- [WHAT THE TASK ASKS]:
Go through the data below and return each line where the string "async" appears.

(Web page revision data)
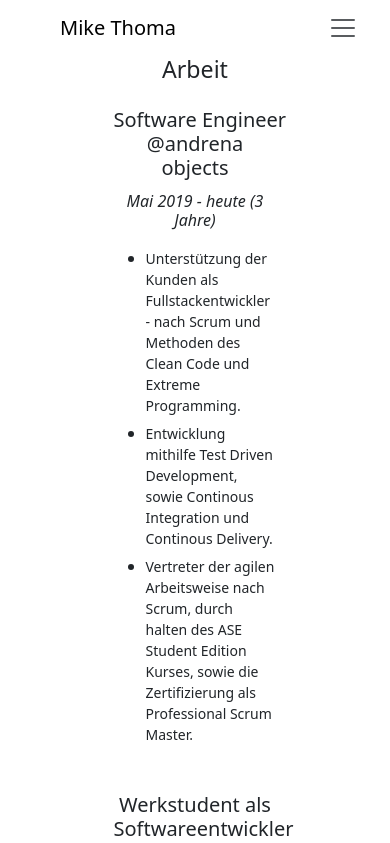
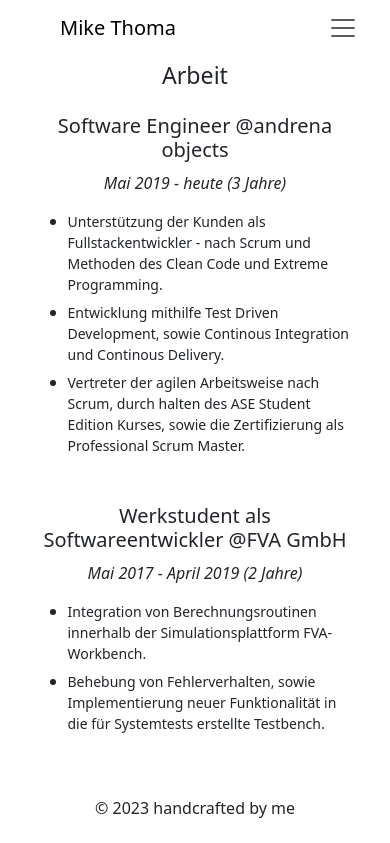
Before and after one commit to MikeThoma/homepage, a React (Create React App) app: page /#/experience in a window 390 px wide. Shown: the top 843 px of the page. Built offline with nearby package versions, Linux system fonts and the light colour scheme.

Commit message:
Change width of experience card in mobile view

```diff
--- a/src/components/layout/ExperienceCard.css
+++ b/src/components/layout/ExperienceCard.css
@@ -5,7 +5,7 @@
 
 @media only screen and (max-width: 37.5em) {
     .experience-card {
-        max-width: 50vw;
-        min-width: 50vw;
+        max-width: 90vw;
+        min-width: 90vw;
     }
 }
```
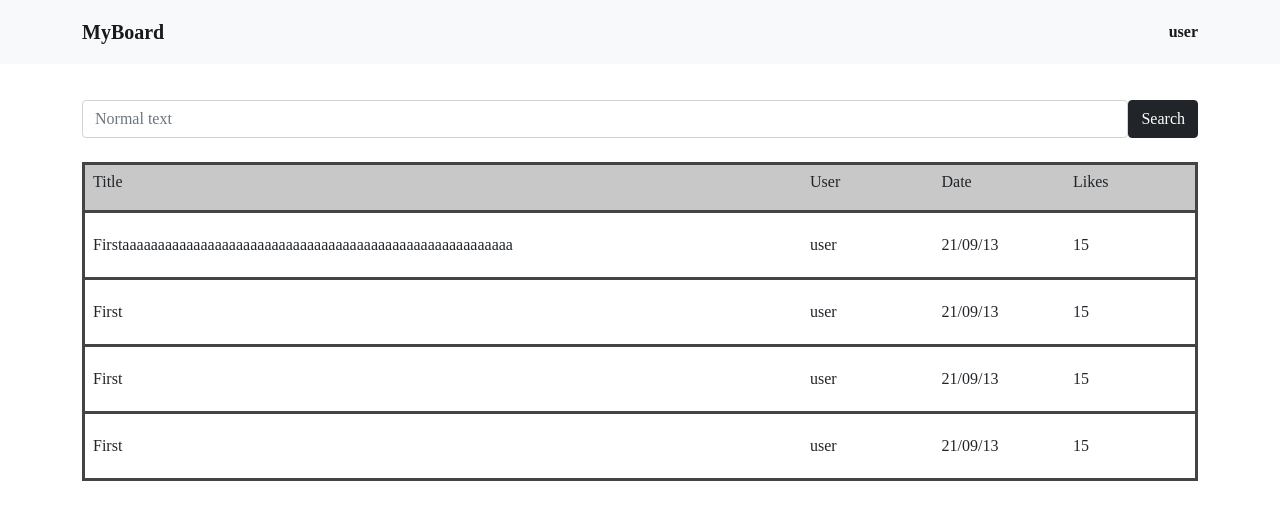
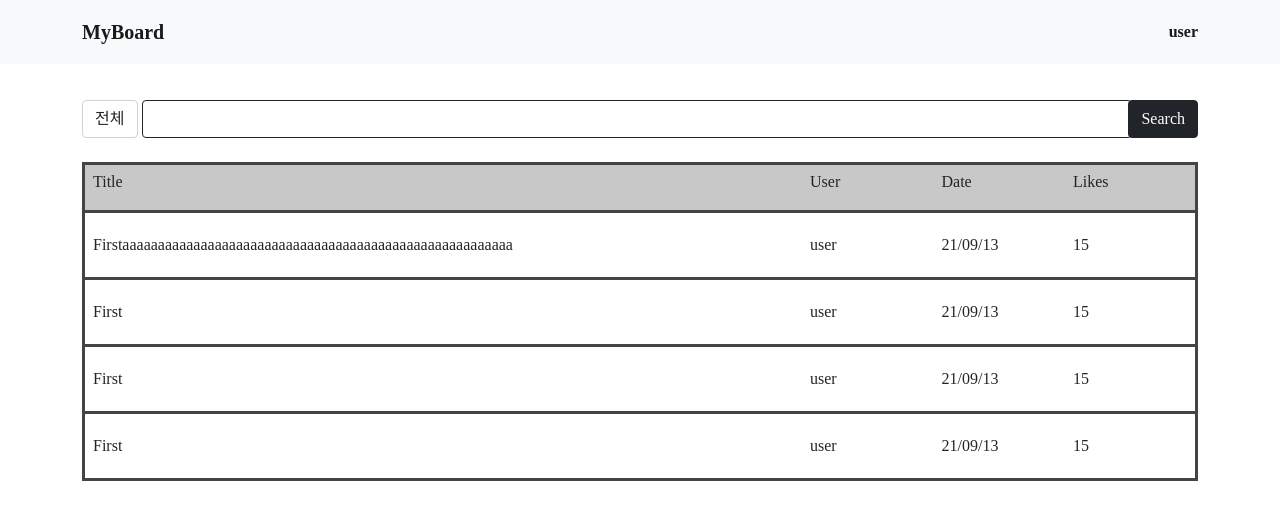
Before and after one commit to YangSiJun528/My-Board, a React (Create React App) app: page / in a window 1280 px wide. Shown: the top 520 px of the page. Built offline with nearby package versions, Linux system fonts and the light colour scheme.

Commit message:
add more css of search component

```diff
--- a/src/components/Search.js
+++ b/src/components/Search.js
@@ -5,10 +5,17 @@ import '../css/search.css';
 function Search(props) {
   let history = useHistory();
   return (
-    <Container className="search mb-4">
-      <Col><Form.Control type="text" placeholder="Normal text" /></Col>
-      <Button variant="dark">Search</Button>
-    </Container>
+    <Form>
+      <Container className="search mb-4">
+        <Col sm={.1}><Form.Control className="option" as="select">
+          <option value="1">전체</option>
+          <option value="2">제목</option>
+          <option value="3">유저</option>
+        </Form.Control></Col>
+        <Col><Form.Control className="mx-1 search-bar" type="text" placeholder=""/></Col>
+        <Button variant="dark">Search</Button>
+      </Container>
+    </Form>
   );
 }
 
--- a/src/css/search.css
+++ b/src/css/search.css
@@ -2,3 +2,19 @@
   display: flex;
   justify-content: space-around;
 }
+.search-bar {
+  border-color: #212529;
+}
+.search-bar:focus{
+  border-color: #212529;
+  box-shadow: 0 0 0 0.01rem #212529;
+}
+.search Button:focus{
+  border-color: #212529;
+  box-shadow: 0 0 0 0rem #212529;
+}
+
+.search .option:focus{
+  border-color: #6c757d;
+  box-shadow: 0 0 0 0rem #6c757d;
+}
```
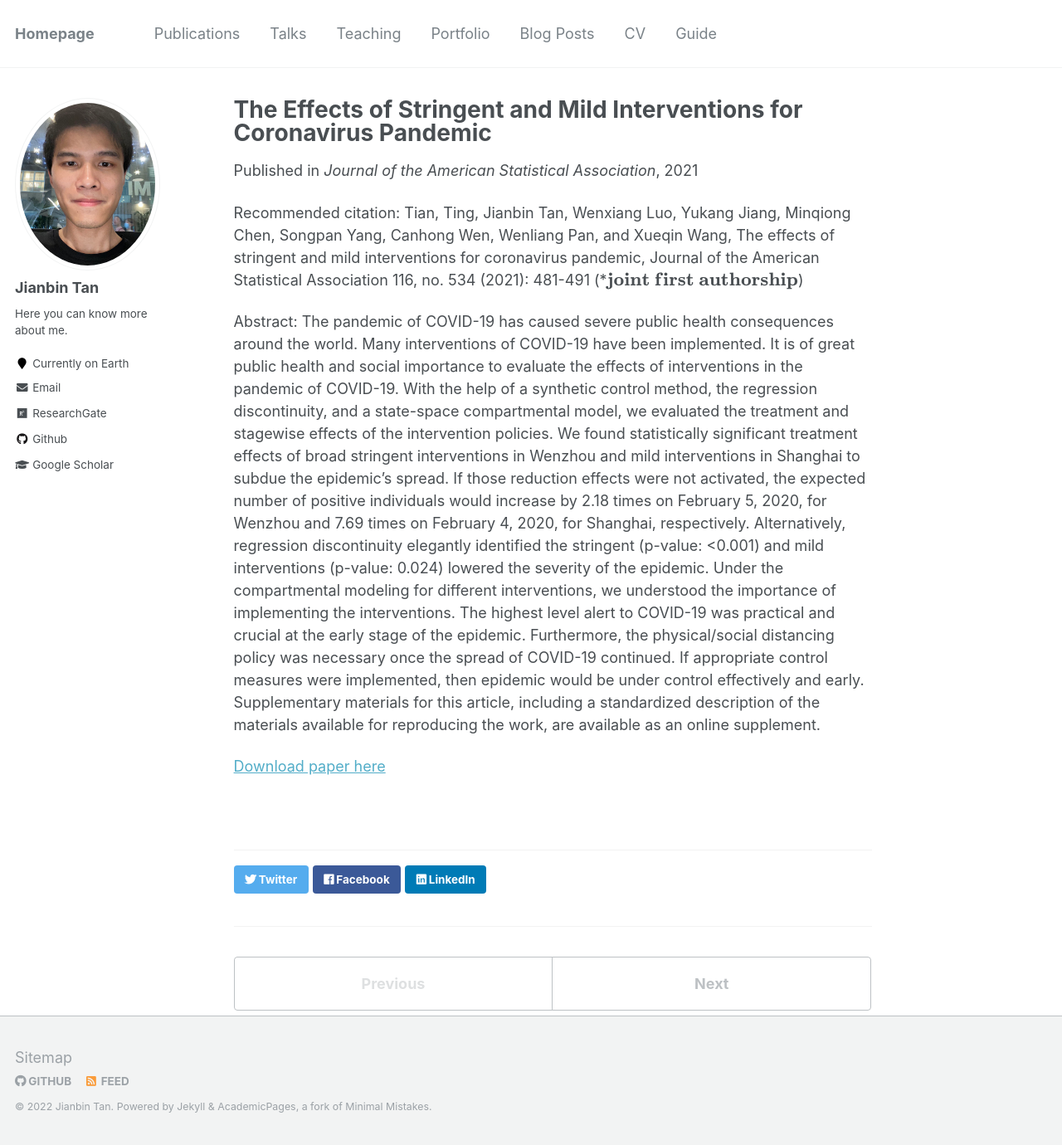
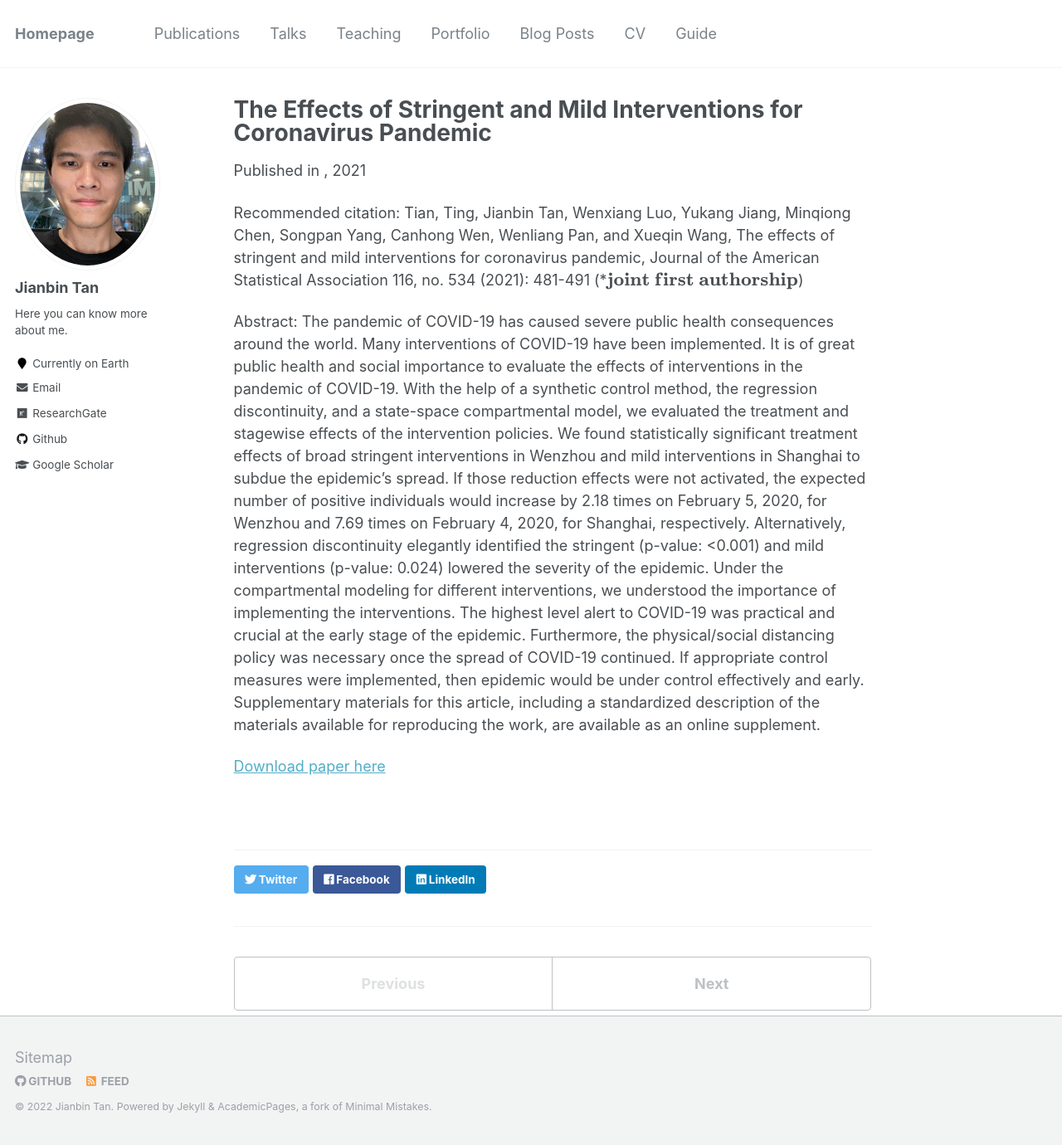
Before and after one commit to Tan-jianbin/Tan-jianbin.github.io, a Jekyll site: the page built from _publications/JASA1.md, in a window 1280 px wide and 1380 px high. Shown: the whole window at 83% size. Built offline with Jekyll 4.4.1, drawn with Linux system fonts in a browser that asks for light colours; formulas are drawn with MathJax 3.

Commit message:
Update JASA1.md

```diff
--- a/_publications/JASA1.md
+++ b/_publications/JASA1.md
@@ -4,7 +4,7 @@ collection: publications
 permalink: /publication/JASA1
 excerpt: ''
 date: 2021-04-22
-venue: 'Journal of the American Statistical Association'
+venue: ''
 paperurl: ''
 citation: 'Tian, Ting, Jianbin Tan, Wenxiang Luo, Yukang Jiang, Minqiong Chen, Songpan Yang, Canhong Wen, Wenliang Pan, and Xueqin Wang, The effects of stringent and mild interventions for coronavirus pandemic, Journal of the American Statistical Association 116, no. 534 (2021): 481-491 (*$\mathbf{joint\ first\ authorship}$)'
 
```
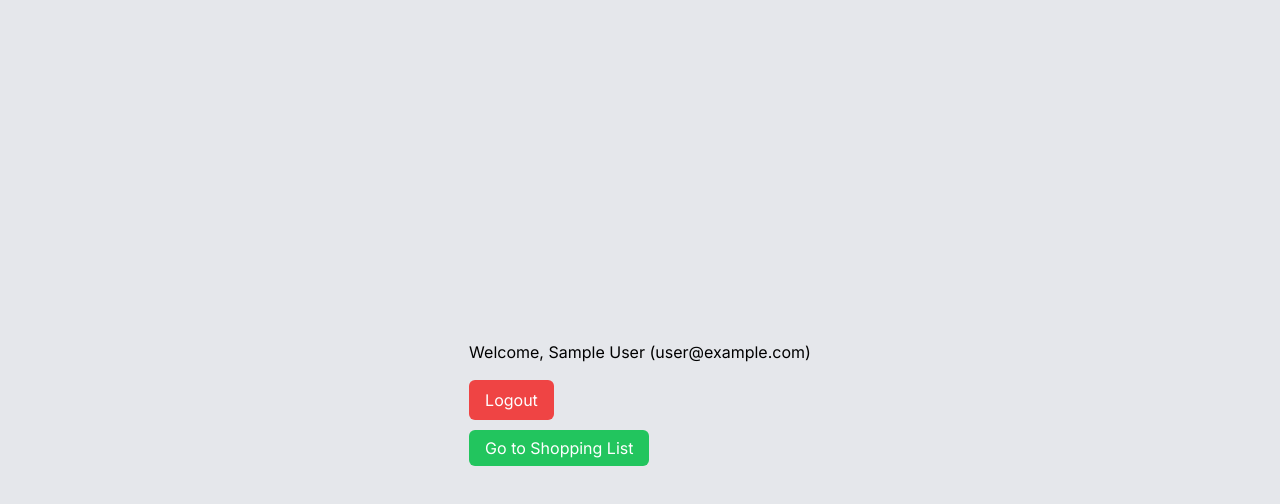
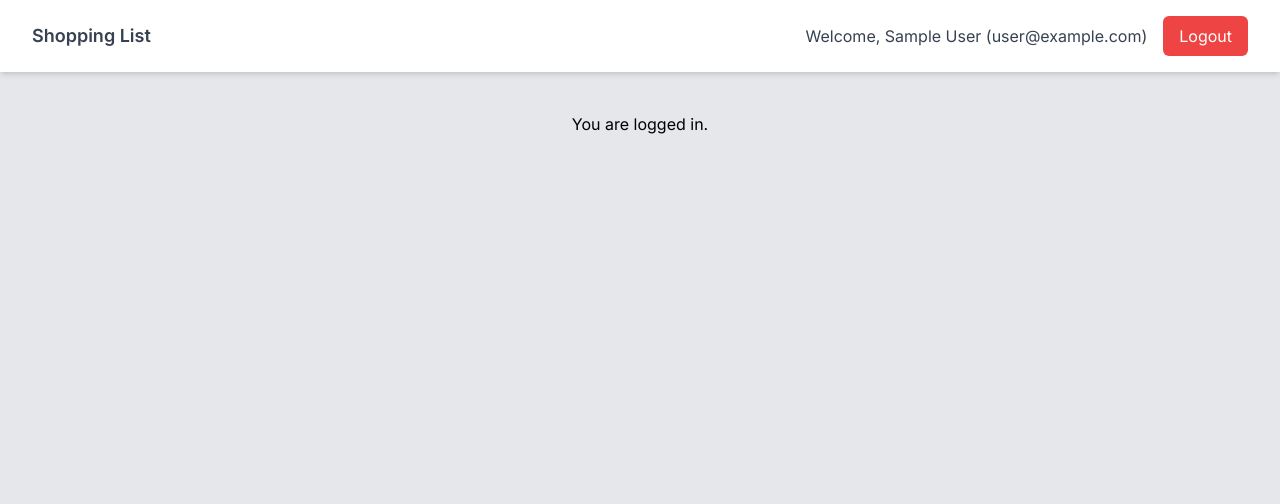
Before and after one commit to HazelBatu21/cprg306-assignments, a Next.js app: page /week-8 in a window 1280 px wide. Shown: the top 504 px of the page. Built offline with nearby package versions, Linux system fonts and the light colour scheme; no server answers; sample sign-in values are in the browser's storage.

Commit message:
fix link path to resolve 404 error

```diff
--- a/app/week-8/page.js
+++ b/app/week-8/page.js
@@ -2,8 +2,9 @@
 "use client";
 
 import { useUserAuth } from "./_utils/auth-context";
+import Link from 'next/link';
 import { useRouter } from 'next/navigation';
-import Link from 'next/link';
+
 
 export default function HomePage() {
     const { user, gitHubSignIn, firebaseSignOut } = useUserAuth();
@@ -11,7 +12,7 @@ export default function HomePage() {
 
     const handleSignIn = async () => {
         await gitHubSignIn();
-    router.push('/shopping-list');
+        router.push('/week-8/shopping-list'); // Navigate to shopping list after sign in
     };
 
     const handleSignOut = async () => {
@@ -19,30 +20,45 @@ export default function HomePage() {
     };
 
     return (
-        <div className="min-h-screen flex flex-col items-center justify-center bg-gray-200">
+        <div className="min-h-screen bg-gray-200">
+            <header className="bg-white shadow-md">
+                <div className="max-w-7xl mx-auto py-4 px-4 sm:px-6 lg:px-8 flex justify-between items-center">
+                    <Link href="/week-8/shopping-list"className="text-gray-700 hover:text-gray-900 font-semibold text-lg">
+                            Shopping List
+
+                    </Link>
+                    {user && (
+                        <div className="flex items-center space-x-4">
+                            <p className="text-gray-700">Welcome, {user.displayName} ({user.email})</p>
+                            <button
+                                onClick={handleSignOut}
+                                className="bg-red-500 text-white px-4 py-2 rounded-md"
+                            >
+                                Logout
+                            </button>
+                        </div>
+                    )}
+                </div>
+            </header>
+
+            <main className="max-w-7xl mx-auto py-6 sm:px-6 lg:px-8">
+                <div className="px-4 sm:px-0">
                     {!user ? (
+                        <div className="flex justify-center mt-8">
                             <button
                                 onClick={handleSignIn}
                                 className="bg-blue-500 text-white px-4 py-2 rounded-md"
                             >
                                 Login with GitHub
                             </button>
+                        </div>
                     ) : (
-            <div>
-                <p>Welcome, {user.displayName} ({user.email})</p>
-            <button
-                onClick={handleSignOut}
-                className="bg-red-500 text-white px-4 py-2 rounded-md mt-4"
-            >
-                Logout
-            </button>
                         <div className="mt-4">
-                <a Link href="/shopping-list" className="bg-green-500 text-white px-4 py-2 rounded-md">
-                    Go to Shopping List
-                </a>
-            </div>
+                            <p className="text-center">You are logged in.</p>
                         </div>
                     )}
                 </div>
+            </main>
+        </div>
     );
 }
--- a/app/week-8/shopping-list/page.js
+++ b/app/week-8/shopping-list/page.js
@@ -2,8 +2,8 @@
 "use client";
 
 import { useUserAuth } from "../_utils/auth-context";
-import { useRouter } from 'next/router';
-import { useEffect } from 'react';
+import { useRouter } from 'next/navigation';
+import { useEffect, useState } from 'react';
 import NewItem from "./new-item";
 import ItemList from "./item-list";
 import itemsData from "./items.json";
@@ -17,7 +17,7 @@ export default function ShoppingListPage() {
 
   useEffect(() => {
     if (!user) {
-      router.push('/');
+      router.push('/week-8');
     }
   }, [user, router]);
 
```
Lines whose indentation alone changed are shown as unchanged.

- [SOLUTION TO THIS PROBLEM]:
     const handleSignIn = async () => {
     const handleSignOut = async () => {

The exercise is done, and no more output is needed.